America has long favored evening the playing field by having such things as graduated income taxes. The rich pay more; the poor pay less. It’s one of the ways we help those less blessed have a life for which they can be thankful and position them to secure a future that could be brighter.

Time has come to do the same with businesses as we do with individuals. Tax their earnings, to be sure, but tax the earnings of businesses with large sales volume at a higher rate than those with lower sales volume.

Don’t let huge businesses avoid taxes by overpaying their executives and constantly buying and spinning off various divisions. The longer an asset is held, the lower the tax rate should be when it is sold. If salary caps are good enough for professional sports teams, why shouldn’t they be good enough for the executive suite, as well?

Instead of constantly seeking the lowest bidder, shouldn’t local government give preference to local bidders who contribute to the tax revenue that will pay for the purchase?

Economic development begins at home and in small ways.

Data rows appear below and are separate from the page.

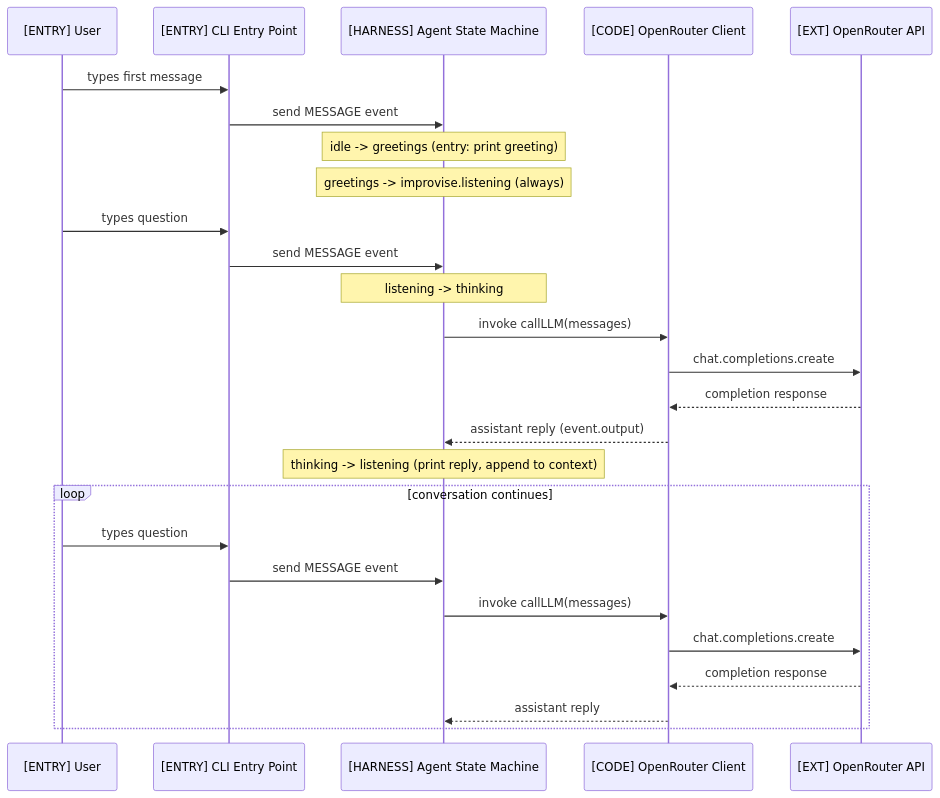
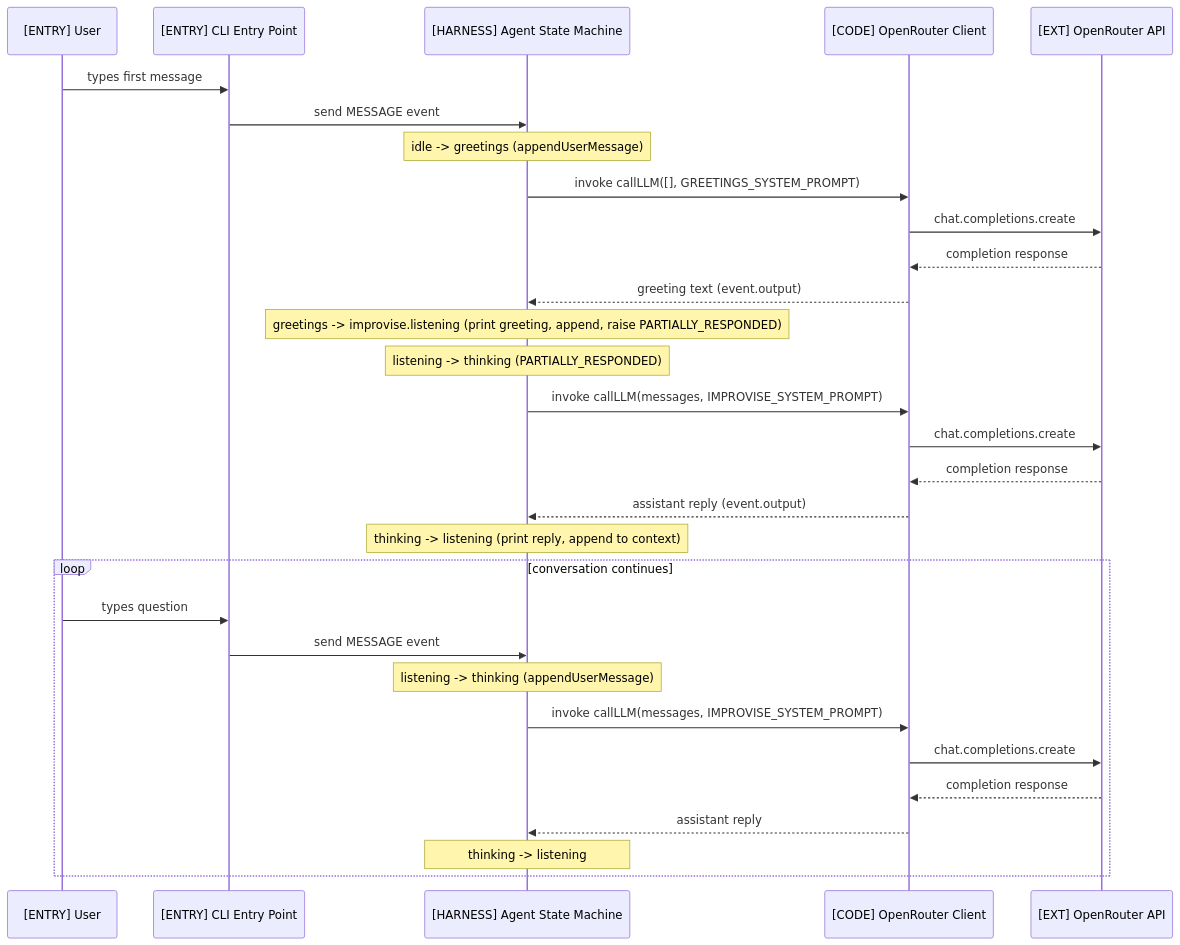
Before and after one commit to EduardoRenani/ai-agent-xstate: the third of 4 diagrams in README.md, drawn with Mermaid. The commit also changed other lines of this file and 6 other files, not shown here.

First line of the commit message:
docs: update architecture diagrams and README for Atlas identity and PARTIALLY_RESPONDED flow

````diff
--- a/README.md
+++ b/README.md
@@ -77,31 +77,34 @@
 ```mermaid
 sequenceDiagram
     participant user as [ENTRY] User
     participant cli as [ENTRY] CLI Entry Point
     participant machine as [HARNESS] Agent State Machine
     participant client as [CODE] OpenRouter Client
     participant api as [EXT] OpenRouter API
 
     user->>cli: types first message
     cli->>machine: send MESSAGE event
-    Note over machine: idle -> greetings (entry: print greeting)
-    Note over machine: greetings -> improvise.listening (always)
-
-    user->>cli: types question
-    cli->>machine: send MESSAGE event
-    Note over machine: listening -> thinking
-    machine->>client: invoke callLLM(messages)
+    Note over machine: idle -> greetings (appendUserMessage)
+    machine->>client: invoke callLLM([], GREETINGS_SYSTEM_PROMPT)
+    client->>api: chat.completions.create
+    api-->>client: completion response
+    client-->>machine: greeting text (event.output)
+    Note over machine: greetings -> improvise.listening (print greeting, append, raise PARTIALLY_RESPONDED)
+    Note over machine: listening -> thinking (PARTIALLY_RESPONDED)
+    machine->>client: invoke callLLM(messages, IMPROVISE_SYSTEM_PROMPT)
     client->>api: chat.completions.create
     api-->>client: completion response
     client-->>machine: assistant reply (event.output)
     Note over machine: thinking -> listening (print reply, append to context)
 
     loop conversation continues
         user->>cli: types question
         cli->>machine: send MESSAGE event
-        machine->>client: invoke callLLM(messages)
+        Note over machine: listening -> thinking (appendUserMessage)
+        machine->>client: invoke callLLM(messages, IMPROVISE_SYSTEM_PROMPT)
         client->>api: chat.completions.create
         api-->>client: completion response
         client-->>machine: assistant reply
+        Note over machine: thinking -> listening
     end
 ```
````
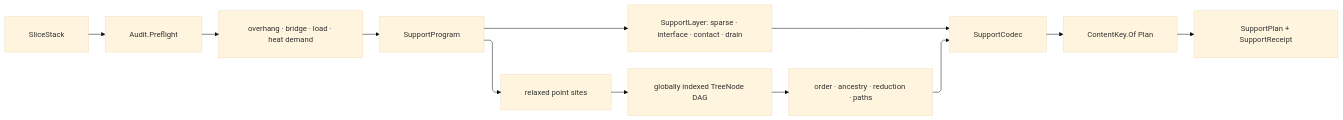
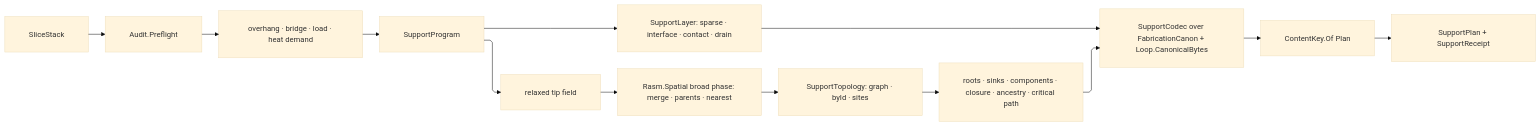
Before and after one commit to bsamiee/Rasm: the diagram in libs/csharp/Rasm.Fabrication/.planning/Additive/support.md, drawn with Mermaid (base theme). The commit also changed other lines of this file and 747 other files, not shown here.

````diff
--- a/libs/csharp/Rasm.Fabrication/.planning/Additive/support.md
+++ b/libs/csharp/Rasm.Fabrication/.planning/Additive/support.md
@@ -1251,23 +1312,24 @@
 ```mermaid
 ---
 config:
   layout: elk
   flowchart:
     curve: linear
     padding: 25
 ---
 flowchart LR
     accTitle: Additive support program derivation
-    accDescr: A slice stack preflighting into overhang, bridge, load, and heat demand, one support program branching into planar layers and relaxed point sites, the site tree resolving order, ancestry, reduction, and paths, and both legs encoding through one codec into the content-keyed plan and receipt.
+    accDescr: A slice stack preflighting into demand, one support program branching into planar layers and tip sites, descent and merge resolving through the kernel spatial broad phase into one published topology, and both legs encoding through one codec into the content-keyed plan.
     Stack["SliceStack"] --> Audit["Audit.Preflight"]
     Audit --> Demand["overhang · bridge · load · heat demand"]
     Demand --> Program["SupportProgram"]
     Program --> Planar["SupportLayer: sparse · interface · contact · drain"]
-    Program --> Sites["relaxed point sites"]
-    Sites --> Tree["globally indexed TreeNode DAG"]
-    Tree --> Graph["order · ancestry · reduction · paths"]
-    Planar --> Codec["SupportCodec"]
-    Graph --> Codec
+    Program --> Sites["relaxed tip field"]
+    Sites --> Spatial["Rasm.Spatial broad phase: merge · parents · nearest"]
+    Spatial --> Topology["SupportTopology: graph · byId · sites"]
+    Topology --> Evidence["roots · sinks · components · closure · ancestry · critical path"]
+    Planar --> Codec["SupportCodec over FabricationCanon + Loop.CanonicalBytes"]
+    Evidence --> Codec
     Codec --> Key["ContentKey.Of Plan"]
     Key --> Plan["SupportPlan + SupportReceipt"]
 ```
````
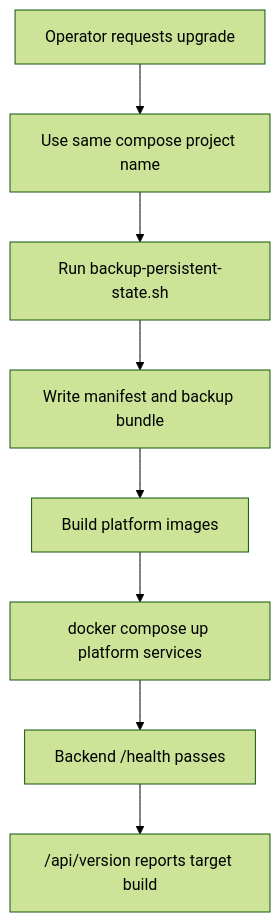
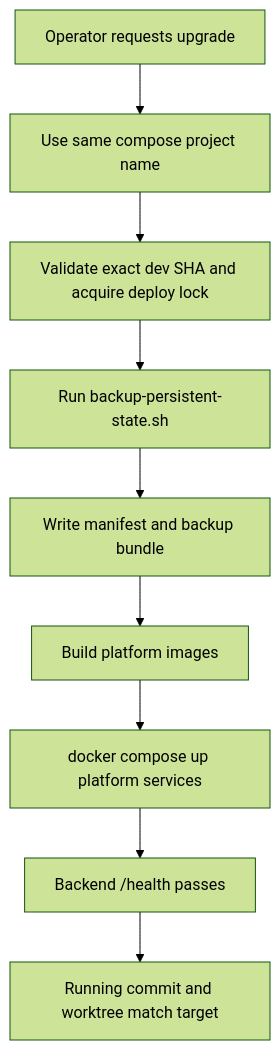
Before and after one commit to flashcrafter-ai-admin/trinity: the diagram in docs/memory/feature-flows/safe-upgrade-persistent-state.md, drawn with Mermaid (forest theme). The commit also changed other lines of this file and 4 other files, not shown here.

````diff
--- a/docs/memory/feature-flows/safe-upgrade-persistent-state.md
+++ b/docs/memory/feature-flows/safe-upgrade-persistent-state.md
@@ -21,10 +21,11 @@
 ```mermaid
 flowchart TD
   A["Operator requests upgrade"] --> B["Use same compose project name"]
-  B --> C["Run backup-persistent-state.sh"]
-  C --> D["Write manifest and backup bundle"]
-  D --> E["Build platform images"]
-  E --> F["docker compose up platform services"]
-  F --> G["Backend /health passes"]
-  G --> H["/api/version reports target build"]
+  B --> C["Validate exact dev SHA and acquire deploy lock"]
+  C --> D["Run backup-persistent-state.sh"]
+  D --> E["Write manifest and backup bundle"]
+  E --> F["Build platform images"]
+  F --> G["docker compose up platform services"]
+  G --> H["Backend /health passes"]
+  H --> I["Running commit and worktree match target"]
 ```
````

Instead of inviting distant Goliaths to invade, we need to empower local Davids by giving them more than just a sling to compete with. If that means tax breaks, bidding preference, and even the social equivalent of tariffs on purchases made outside the county, why not?

All this can begin even in casual conversation. Instead of marveling next week at some neighbor’s Black Friday purchase, perhaps we should try being embarrassed for them and how they turned their backs on the local economy.

Marion County was settled by people seeking family, friends, faith, and fortune they could be thankful for. Making this a place of opportunity, where financial and other fortune can grow rather than remain stagnant, would leave us all much more thankful in future years.


Last modified Nov. 28, 2019